Elizabeth A. Stanley. “Neuroplasticity, Mind Fitness, and Military Effectiveness,” in Bio-Inspired Innovation and National Security, Robert E. Armstrong, Mark D. Drapeau, Cheryl A. Loeb, and James L. Valdes, Eds. (Washington, D.C.: National Defense University Press, 2010), 257-279.
The missions that the U.S. military is being called upon to execute in today’s security environment require a tremendous amount of awareness—of self, others, and the wider environment. Awareness is the foundational meta-skill for being able to “learn and adapt.”
This chapter proposes a new way to achieve such awareness. It draws on the well-documented theory of neuroplasticity, which states that the brain changes in response to changes in environment. The first section examines some of the ways that “negative” experiences, such as stress and trauma, can change the brain in deleterious ways. The second section examines some of the ways that “positive” experiences, such as mind fitness training, can change the brain in beneficial ways. The third section builds on these ideas to propose ways that mind fitness training could enhance military effectiveness.

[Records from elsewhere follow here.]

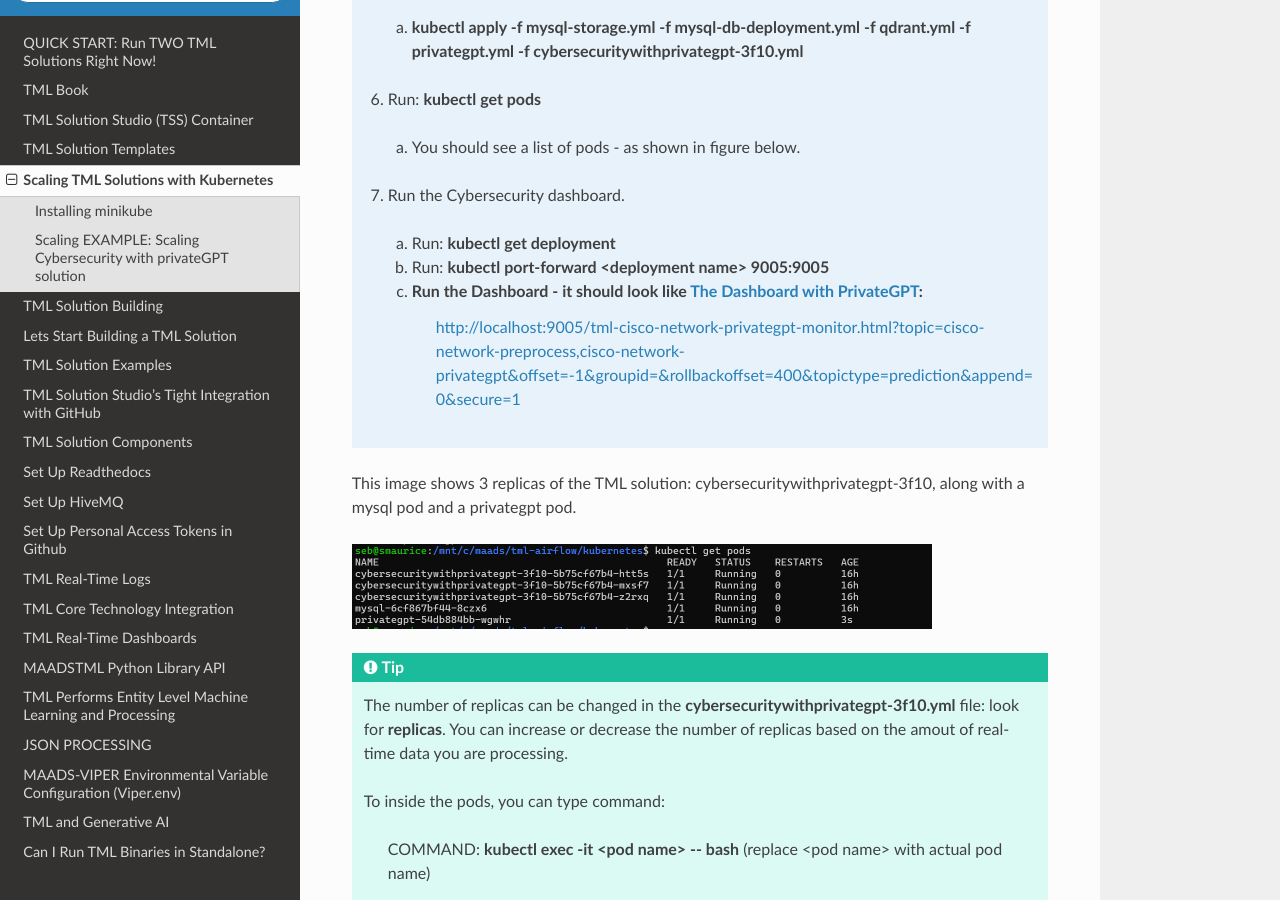
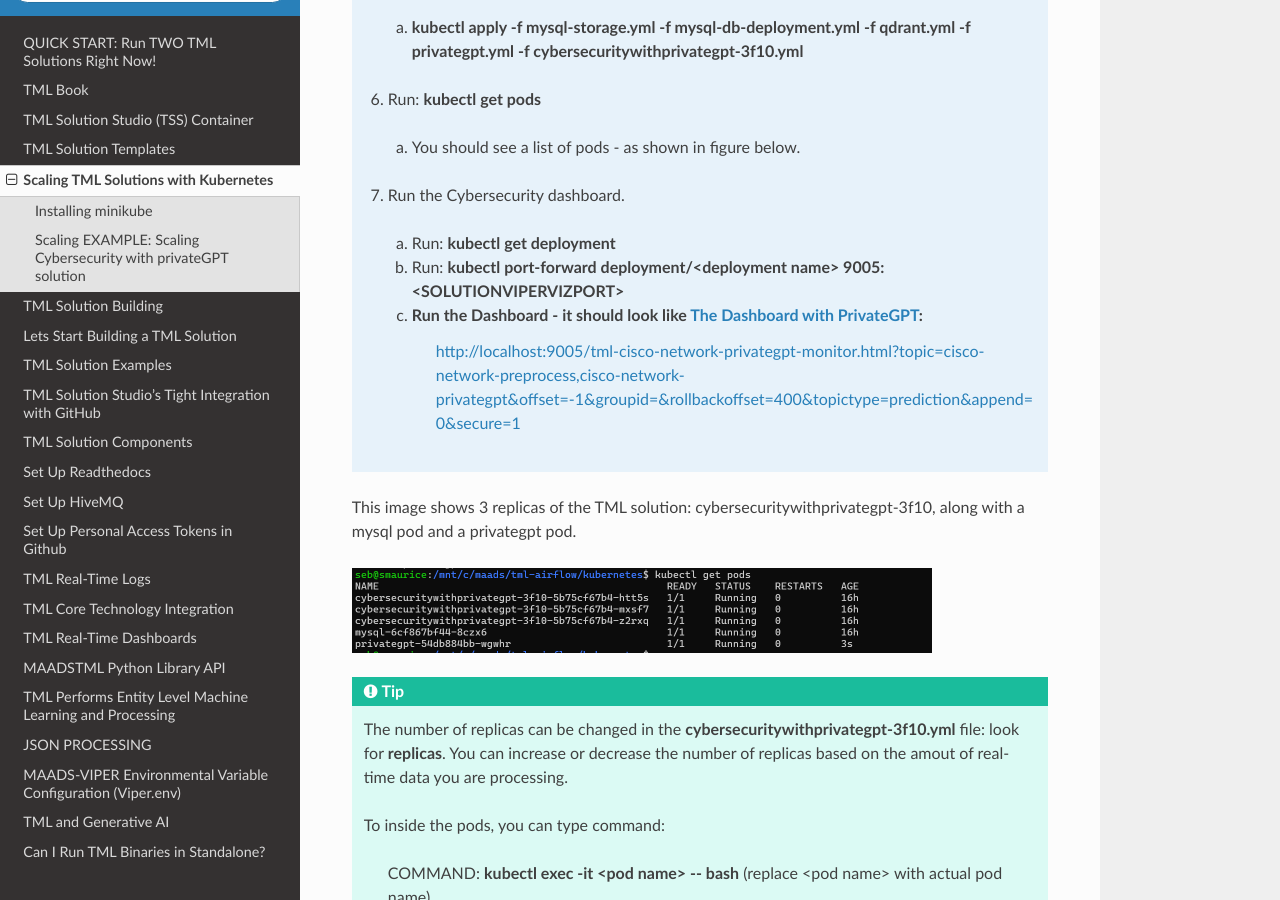
Before and after one commit to smaurice101/readthedocs, a Sphinx documentation site: the page built from docs/source/kube.rst, in a window 1280 px wide and 900 px high, scrolled down 3733 px. Built offline with Sphinx 7.4.7 and the Read the Docs theme 3.1.0, drawn with Linux system fonts in a browser that asks for light colours.

Commit message:
Update kube.rst

```diff
--- a/docs/source/kube.rst
+++ b/docs/source/kube.rst
@@ -124,7 +124,7 @@ To show how simple it is to scale TML solutions in kubernetes, we will scale :re
      a. You should see a list of pods - as shown in figure below.
    7. Run the Cybersecurity dashboard.
      a. Run: **kubectl get deployment**
-     b. Run: **kubectl port-forward <deployment name> 9005:9005**
+     b. Run: **kubectl port-forward deployment/<deployment name> 9005:<SOLUTIONVIPERVIZPORT>**
      c. Run the Dashboard - it should look like :ref:`The Dashboard with PrivateGPT`:
          `http://localhost:9005/tml-cisco-network-privategpt-monitor.html?topic=cisco-network-preprocess,cisco-network-
          privategpt&offset=-1&groupid=&rollbackoffset=400&topictype=prediction&append=0&secure=1 <http://localhost:9005/tml-cisco-network-privategpt-monitor.html?topic=cisco-network-preprocess,cisco-network-
```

Given that the brain is constantly building new neural connections from all of our daily experiences, it makes sense to concentrate on skills that build those neural connections most beneficial for operational effectiveness and soldier wellbeing. The conclusion extends this research by examining potential limitations and highlighting possible applications in the national security environment.